Where trees and lawns used to provide shade and cooling, we now mainly see cement and concrete in cities. We are sweating on a terrace under plastic umbrellas, while the shade of a dense tree offers much more cooling. And all that while the summers are getting longer and hotter.
Numerous studies confirm those observations and, according to Climatica, have shown that urban heat islands can have a significant negative impact on public health. There are more people with heat exhaustion and breathing problems in areas with high heat levels. Another negative impact is on the economic front as businesses and homeowners see their energy bills rise as they are forced to keep their offices and homes cool on hot days.
A third of heat deaths can be avoided
A study conducted using data from 93 European cities and published in The Lancet estimates that a third of deaths from the ‘heat island’ effect could be avoided if trees covered 30% of urban space. This also showed that most Spanish cities have a much higher heat-related death rate than the rest of Europe due to the ‘heat island’ effect.
Related post: Number of deaths attributed to heat in Spain tripled
In Spain, it mainly concerns the cities of Barcelona, Malaga, Palma de Mallorca, Madrid, Seville and Valencia. All of these cities have a fairly low percentage of trees, according to the study.
Some Spanish cities have already started
To counteract these effects, many cities are already investing in green infrastructure, such as trees, parks and green roofs, to make the temperature in urban areas more bearable. For example, Barcelona has set itself the goal of having 160 hectares more green in the city by 2030, not only more green, but also more natural green.
Madrid aims to plant one million trees by 2030 as part of a wider effort to combat the effects of climate change. These trees are planted in parks, along streets and in other public spaces. Together, they are expected to contribute to lowering the city’s temperature by up to 2 degrees Celsius.
Paris, London and Berlin
Outside Spain, Paris has committed to planting 170,000 new trees by 2024. The goal is to increase the city’s green coverage from 14% to 20% by 2030. The city is also investing more in green roofs and green walls that help to absorb heat and provide shade.
Other cities across Europe are also turning to green infrastructure to combat urban heat islands. For example, London has launched a “Green Grid” initiative to create a network of green spaces across the city, while Berlin has introduced a program to plant trees on private land to help lower temperatures in urban areas.

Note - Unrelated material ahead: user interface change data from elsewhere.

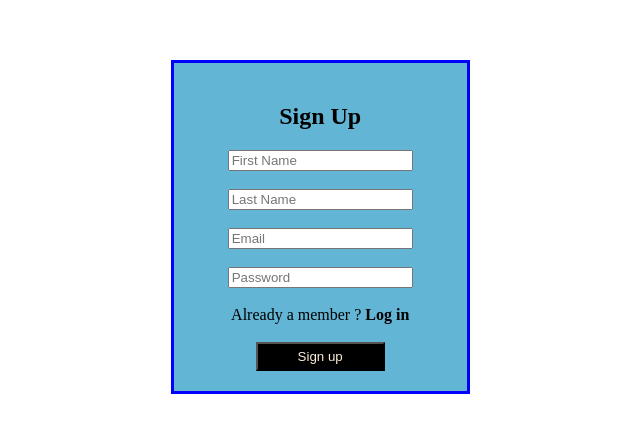
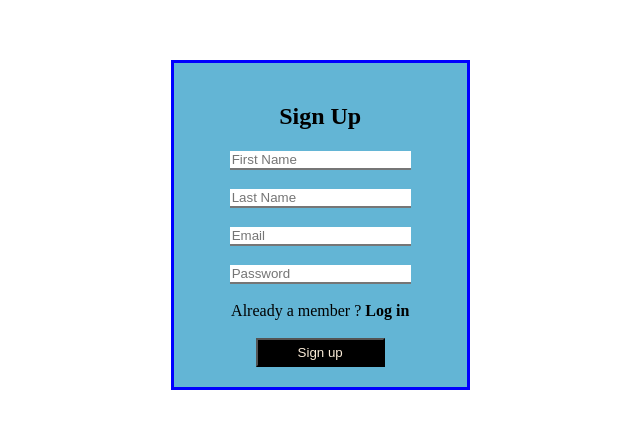
Before and after one commit to sandyc4136/Frontend, a plain HTML site: page sign up/main.html in a window 1280 px wide. Shown: the part 193-626 px from the top of the page, without its empty margins (90-730 px from the left). Drawn offline with Linux system fonts and the light colour scheme.

Commit message:
final commit

```diff
--- a/sign up/style.css
+++ b/sign up/style.css
@@ -13,3 +13,10 @@ button{
     color: antiquewhite;
     padding: 5px 40px;
 }
+#input{
+    /* border: none;
+    border-bottom: 2px solid black; */
+    border-left : none;
+    border-top: none;
+    border-right: none;
+}
```
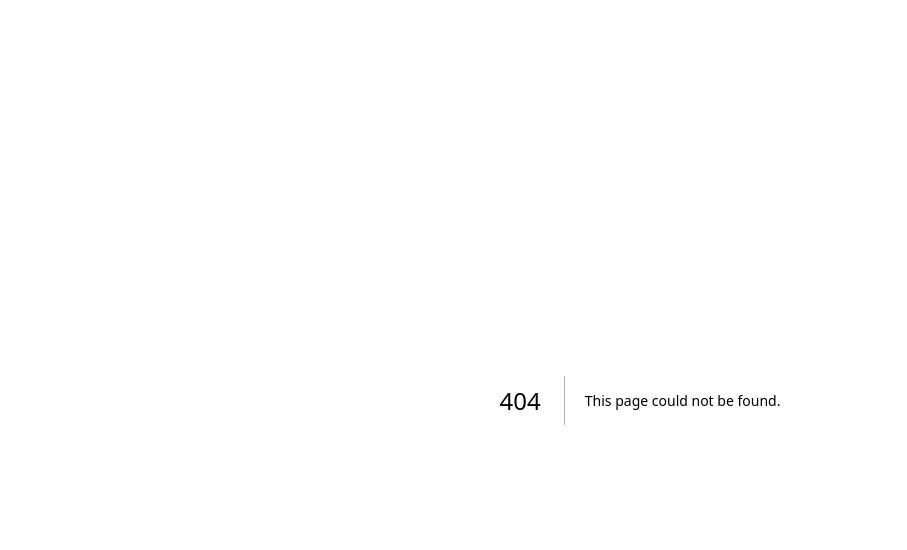
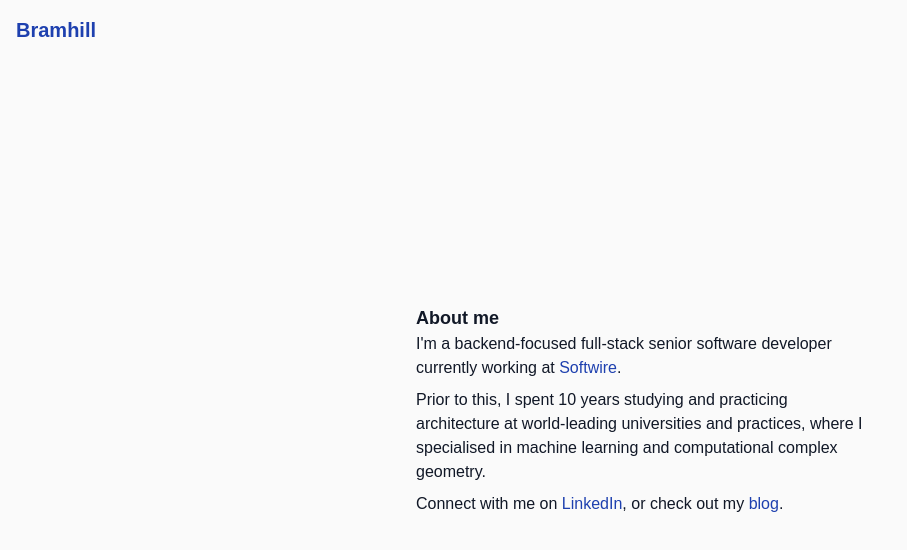
Before and after one commit to AlexBramhill/alexbramhill.github.io, a Next.js app: page /about in a window 1280 px wide. Before the commit this address had no page. Shown: the top 550 px of the page, without its empty margins (0-907 px from the left). Built offline with nearby package versions, Linux system fonts and the light colour scheme.

Commit message:
feat: add about page, refactor links

```diff
--- /dev/null
+++ b/src/app/(main)/about/page.tsx
@@ -0,0 +1,29 @@
+import { TextLink } from "@/components/text-link";
+import { isExternal } from "util/types";
+
+export default function TestPage() {
+  return (
+    <div className="max-w-md mx-auto">
+      <h1 className="text-lg font-bold">About me</h1>
+      I'm a backend-focused full-stack senior software developer currently
+      working at{" "}
+      <TextLink href="https://www.softwire.com/" options={{ isExternal: true }}>
+        Softwire
+      </TextLink>
+      .
+      <p />
+      Prior to this, I spent 10 years studying and practicing architecture at
+      world-leading universities and practices, where I specialised in machine
+      learning and computational complex geometry.
+      <p />
+      Connect with me on{" "}
+      <TextLink
+        href="https://www.linkedin.com/in/bramhill/"
+        options={{ isExternal: true }}
+      >
+        LinkedIn
+      </TextLink>
+      , or check out my <TextLink href="/blog">blog</TextLink>.
+    </div>
+  );
+}
--- /dev/null
+++ b/src/app/(main)/layout.tsx
@@ -0,0 +1,16 @@
+import { Footer } from "@/components/footer";
+import { Header } from "@/components/header";
+
+export default function TestLayout({
+  children,
+}: Readonly<{
+  children: React.ReactNode;
+}>) {
+  return (
+    <div className="grid grid-rows-[auto,1fr,auto] min-h-dvh ">
+      <Header />
+      <main className="grid place-items-center px-5 sm:px-10">{children}</main>
+      <Footer />
+    </div>
+  );
+}
--- /dev/null
+++ b/src/components/footer.tsx
@@ -0,0 +1,6 @@
+export const Footer = () => (
+  <footer className="p-2 text-center">
+    <hr className="w-sm bg-subtle max-w-xs mx-auto" />
+    <span className="text-subtle text-xs p-2"></span>
+  </footer>
+);
--- /dev/null
+++ b/src/components/header.tsx
@@ -0,0 +1,13 @@
+import Link from "next/link";
+import { NavLink } from "./nav-link";
+
+export const Header = () => (
+  <header className="p-2 grid">
+    <h1 className="text-spot text-xl font-bold p-2">
+      <NavLink href={"/"} options={{ classNameOverrides: "font-bold" }}>
+        Bramhill
+      </NavLink>
+    </h1>
+    <hr className="w-auto bg-subtle  mx-auto" />
+  </header>
+);
--- /dev/null
+++ b/src/components/nav-link.tsx
@@ -0,0 +1,26 @@
+import { Url } from "next/dist/shared/lib/router/router";
+import { TextLink, TextLinkOptions, TextLinkProps } from "./text-link";
+import { twMerge } from "tailwind-merge";
+
+export const NavLink = ({
+  href,
+  options: optionsOverrides = {},
+  children,
+}: Readonly<TextLinkProps>) => {
+  const { classNameOverrides, ...restOptionsOverrides } = optionsOverrides;
+
+  const defaultClassName = "font-medium";
+
+  const options: Partial<TextLinkOptions> = {
+    classNameOverrides: twMerge(defaultClassName, classNameOverrides),
+    linkColour: "foreground",
+    linkColourHover: "spot",
+    ...restOptionsOverrides,
+  };
+
+  return (
+    <TextLink href={href} options={options}>
+      {children}
+    </TextLink>
+  );
+};
```
Also changed, not shown: src/app/(main)/blog/page.tsx (added).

Despite the benefits of green infrastructure, there are also challenges in implementing it. One of the biggest obstacles is the lack of space in urban areas. Many cities struggle to find space for new trees and parks. There are also concerns about the cost of building and maintaining green infrastructure. In this regard, some critics argue that it might not be a cost-effective solution in the long run.
Benefits far outweigh the costs
Proponents of green infrastructure, however, argue that the benefits far outweigh the costs. In addition to lowering the temperature in urban areas, more greenery ensures better air quality. Furthermore, it reduces noise pollution and provides habitats for wildlife. More greenery in the city can also lead to fewer psychological problems and better cognitive functioning.
Photo: There is no green to be seen on the new design of Puerta del Sol in Madrid